Patricia Hurtado and Maria Clara Cobo, Bloomberg News
EnergiesNet.com 02 08 2024
A former Pemex executive testified that he agreed to accept $300,000 from Vitol Group in exchange for helping the trading house win a deal with the Mexican state-owned oil company.
The testimony is the latest development in the trial of former Vitol trader Javier Aguilar to recount the corrupt activities of the commodity trading industry in near-unprecedented detail.

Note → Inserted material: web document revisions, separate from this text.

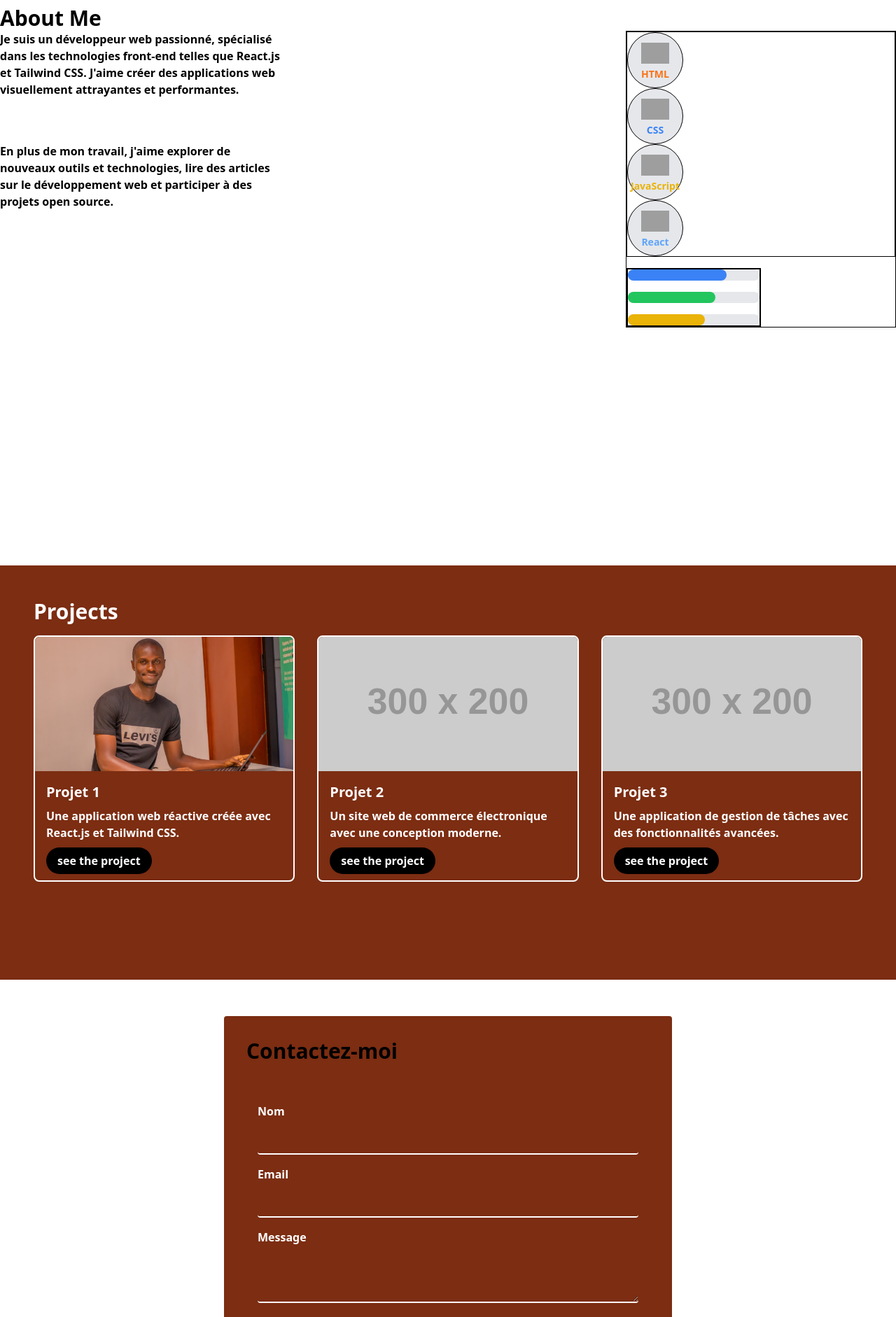
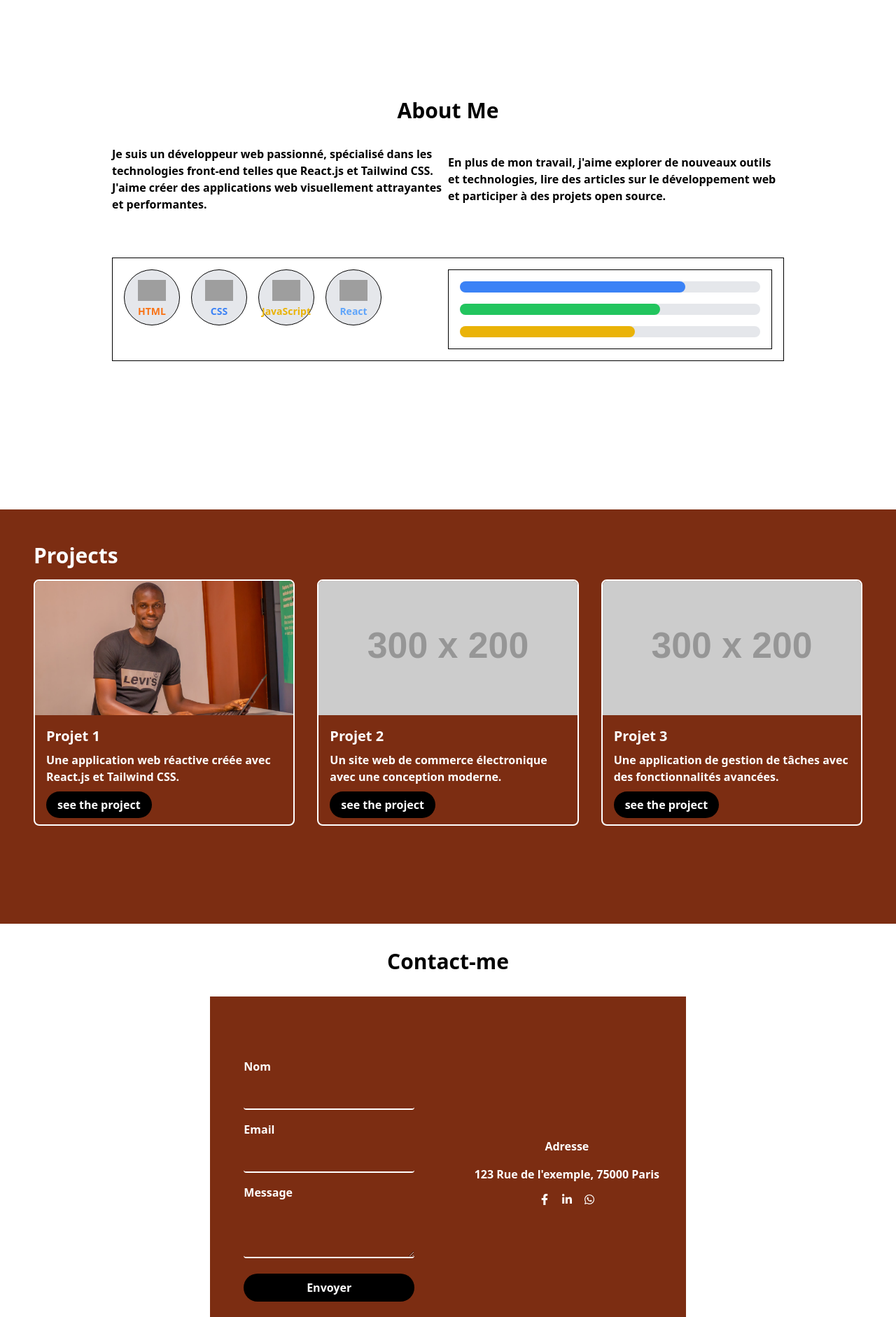
Before and after one commit to Gerardotango/New-portfolio, a React (Vite) app: page / in a window 1280 px wide. Shown: the part 600-2482 px from the top of the page at 70% size. Built offline with nearby package versions, Linux system fonts and the light colour scheme; grey boxes are pictures that could not be loaded; a web font is replaced by a local one.

Commit message:
nouvelle positionnement des elements dans about.jsx et contact.jsx

```diff
--- a/src/components/about.jsx
+++ b/src/components/about.jsx
@@ -26,17 +26,15 @@ function About() {
       color: 'text-blue-400',
       image: 'https://cdn.jsdelivr.net/gh/devicons/devicon/icons/react/react-original.svg'
     },
-
   ];
 
   return (
-    <section className='h-[50rem] bg-white'>
-      <div className='mt-20'>
+    <section className='h-[50rem] bg-white flex justify-center items-center'>
+      <div className='flex flex-col items-center gap-8 w-3/4'>
+        <div>
           <h2 className="text-3xl font-bold text-black font-inter font-semibold">About Me</h2>
         </div>
-      <div className='flex flex-row items-start justify-center h-full pb-96 gap-20'>
-
-        <div className='flex flex-col gap-8'>
+        <div className='flex justify-between items-center w-full'>
           <div className='w-1/2'>
             <p className="text-black mb-8 font-inter font-semibold">
               Je suis un développeur web passionné, spécialisé dans les technologies
@@ -52,18 +50,17 @@ function About() {
             </p>
           </div>
         </div>
-        <div className='flex flex-col border border-black gap-4 border border-black'>
-          <div className='w-96  gap-6 border border-black'>
+        <div className='flex justify-between items-start w-full border border-black p-4'>
+          <div className='grid grid-cols-4 gap-4'>
             {technologies.map((tech, index) => (
-              <div key={index} className='flex flex-wrap w-20 h-20 bg-gray-200 rounded-full flex flex-col justify-center items-center hover:scale-110 transition-transform duration-300 border border-black'>
+              <div key={index} className='flex flex-col items-center justify-center bg-gray-200 rounded-full w-20 h-20 hover:scale-110 transition-transform duration-300 border border-black'>
                 <img src={tech.image} alt={tech.name} className='w-10 h-10 object-contain' />
                 <span className={`text-sm font-semibold ${tech.color}`}>{tech.name}</span>
               </div>
             ))}
           </div>
-          <div className='w-1/2  border border-black'>
-
-            <div className='w-full flex flex-col gap-4 border border-black'>
+          <div className='w-1/2 border border-black p-4'>
+            <div className='w-full flex flex-col gap-4'>
               <div className='w-full bg-gray-200 rounded-full h-4'>
                 <div className='bg-blue-500 h-4 rounded-full w-9/12'></div>
               </div>
--- a/src/components/contact.jsx
+++ b/src/components/contact.jsx
@@ -1,4 +1,5 @@
 import React, { useState } from 'react';
+import { FaFacebookF, FaLinkedinIn, FaWhatsapp } from 'react-icons/fa';
 
 const Contact = () => {
   const [name, setName] = useState('');
@@ -15,11 +16,16 @@ const Contact = () => {
 
   return (
     <section className="bg-white md:h-[40rem] flex justify-center items-center py-12 md:py-0">
-      <div className="bg-orange-900 rounded w-full md:w-2/3 lg:w-1/2 p-6 md:p-8">
-        <h2 className="text-3xl font-bold mb-4 text-black">Contactez-moi</h2>
+      <div className="flex flex-col items-center">
+        <div className="text-center mb-8">
+          <h2 className="text-3xl  font-inter font-semibold text-black">Contact-me</h2>
+        </div>
+        <div className="flex flex-row justify-center">
+          <div className="flex flex-row justify-center">
+            <div className="bg-orange-900  md:w-2/3 lg:w-1/2 p-6 md:p-8">
               <form onSubmit={handleSubmit} className="sm:mr-4 ml-4 mt-8 mb-8 bg-orange-900 pt-6">
                 <div className="mb-4">
-            <label htmlFor="name" className="block text-white font-bold mb-2">
+                  <label htmlFor="name" className="block text-white font-inter font-semibold mb-2">
                     Nom
                   </label>
                   <input
@@ -31,7 +37,7 @@ const Contact = () => {
                   />
                 </div>
                 <div className="mb-4">
-            <label htmlFor="email" className="block text-white font-bold mb-2">
+                  <label htmlFor="email" className="block text-white font-inter font-semibold mb-2">
                     Email
                   </label>
                   <input
@@ -43,7 +49,7 @@ const Contact = () => {
                   />
                 </div>
                 <div className="mb-4">
-            <label htmlFor="message" className="block text-white font-bold mb-2">
+                  <label htmlFor="message" className="block text-white  font-inter font-semibold mb-2">
                     Message
                   </label>
                   <textarea
@@ -56,11 +62,29 @@ const Contact = () => {
                 </div>
                 <button
                   type="submit"
-            className="bg-black hover:bg-blue-600 text-white py-2 px-4 rounded-full w-full"
+                  className="bg-black hover:bg-blue-600 text-white  font-inter font-semibold py-2 px-4 rounded-full w-full"
                 >
                   Envoyer
                 </button>
               </form>
+            </div>
+            <div className="bg-orange-900 md:w-2/3 lg:w-1/2 p-6 md:p-8 flex flex-col justify-center items-center">
+              <div className="text-white  font-inter font-semibold mb-4">Adresse</div>
+              <div className="text-white  font-inter font-semibold mb-4">123 Rue de l'exemple, 75000 Paris</div>
+              <div className="flex gap-4">
+                <a href="#" className="text-white hover:text-blue-600">
+                  <FaFacebookF />
+                </a>
+                <a href="#" className="text-white hover:text-blue-600">
+                  <FaLinkedinIn />
+                </a>
+                <a href="#" className="text-white hover:text-blue-600">
+                  <FaWhatsapp />
+                </a>
+              </div>
+            </div>
+          </div>
+        </div>
       </div>
     </section>
   );
```
Lines whose indentation alone changed are shown as unchanged.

Carlos Espinosa, a former manager at Pemex’s Houston-based subsidiary PPI, on Tuesday told a federal jury in Brooklyn, New York, that he and a colleague accepted bribes from Aguilar which they called “dulces por la fiesta,” or candies for the party.
While the trial has so far focused on bribes paid to government officials in Ecuador, prosecutors also allege that Aguilar bribed Mexican officials to win business for Vitol, the world’s largest independent oil trader.
Espinosa said while he hoped Aguilar would pay him and a PPI colleague $1 million each in exchange for confidential information that helped Vitol win a deal with PPI, Aguilar later told him he had others to bribe so he could only pay them $600,000.
“The cash register should start ringing from now on, right?” Espinosa wrote to a colleague in a WhatsApp message in August 2017, which is when he said the scheme began. Both Espinosa and his former PPI colleague, Gonzalo Guzman, have pleaded guilty to violating US anti-bribery laws and are cooperating with the US.
When prosecutor Derek Ettinger asked Espinosa what he meant by the “cash register” message he sent to Guzman discussing the bribe scheme with Aguilar, Espinosa told jurors, “I was telling Gonzalo that if we were going to start giving him confidential information that compromised us, he’d have to start paying us right away.”
Federal prosecutors allege Aguilar paid hundreds of thousands of dollars in bribes to Mexican and Ecuadorian government officials to win $500 million in business for Vitol. He has pleaded not guilty to US charges of violating US anti-bribery laws as well as engaging in a money-laundering conspiracy. Vitol in 2020 admitted to paying bribes in Mexico, Ecuador and Brazil.
Earlier, a key government witness stumbled when confronted with messages that Aguilar’s lawyers say indicate that another Vitol employee was behind the scheme.
Lionel Hanst, the Curacao-based middleman who handled payments from Vitol in the bribery scheme, was shown WhatsApp conversations that appeared to indicate he was discussing the payments with Marc Ducrest, a Vitol executive in Switzerland.
Both men appeared to be speaking in code at times in the exchanges. “There is also a new weather report please check,” Hanst said to Ducrest in one message. “Z arrived,” Hanst wrote in another. “Let me know when L is ready for processing.”
Hanst, who appeared flustered when presented with the messages, testified that “Check the weather” was code for “Check your email,” and that the messages were actually code for the exchange of personal information and adult photos.
Hanst, who has pleaded guilty and is cooperating with the US government, earlier testified that he used two shell entities to pay as many as 20 brokers who participated in the scheme. He said he would sometimes communicate with Ducrest if he couldn’t reach Aguilar.
Aguilar’s lawyers have argued that Ducrest was the real culprit, and had unfairly pinned the blame on Aguilar.
Ducrest, a long-time Vitol trader who no longer works for the firm, hasn’t been accused of wrongdoing. Through a spokesperson, he declined to comment. Vitol also declined to comment.
A spokesman for Brooklyn US Attorney Breon Peace, whose office is prosecuting the case with the Justice Department, also declined to comment on Ducrest.
Jurors also heard that Hanst and Ducrest were friends long before Aguilar joined Vitol. Hanst said after Aguilar was charged by the US in 2020, he also learned he too was under investigation and testified he reached out to Ducrest. Hanst said Ducrest lent him $350,000 to help pay his legal fees, but later asked him for collateral. Hanst said he put up his home to satisfy Ducrest’s concerns about repaying the loan.
“And now you are afraid that if you don’t cover for Marc Ducrest, he could take away your house,” Aguilar’s lawyer, William Price, asked Hanst Monday.
“If I don’t pay him, that could be,” Hanst replied.
–With assistance from Jack Farchy.
bloomberg.com 02 07 2024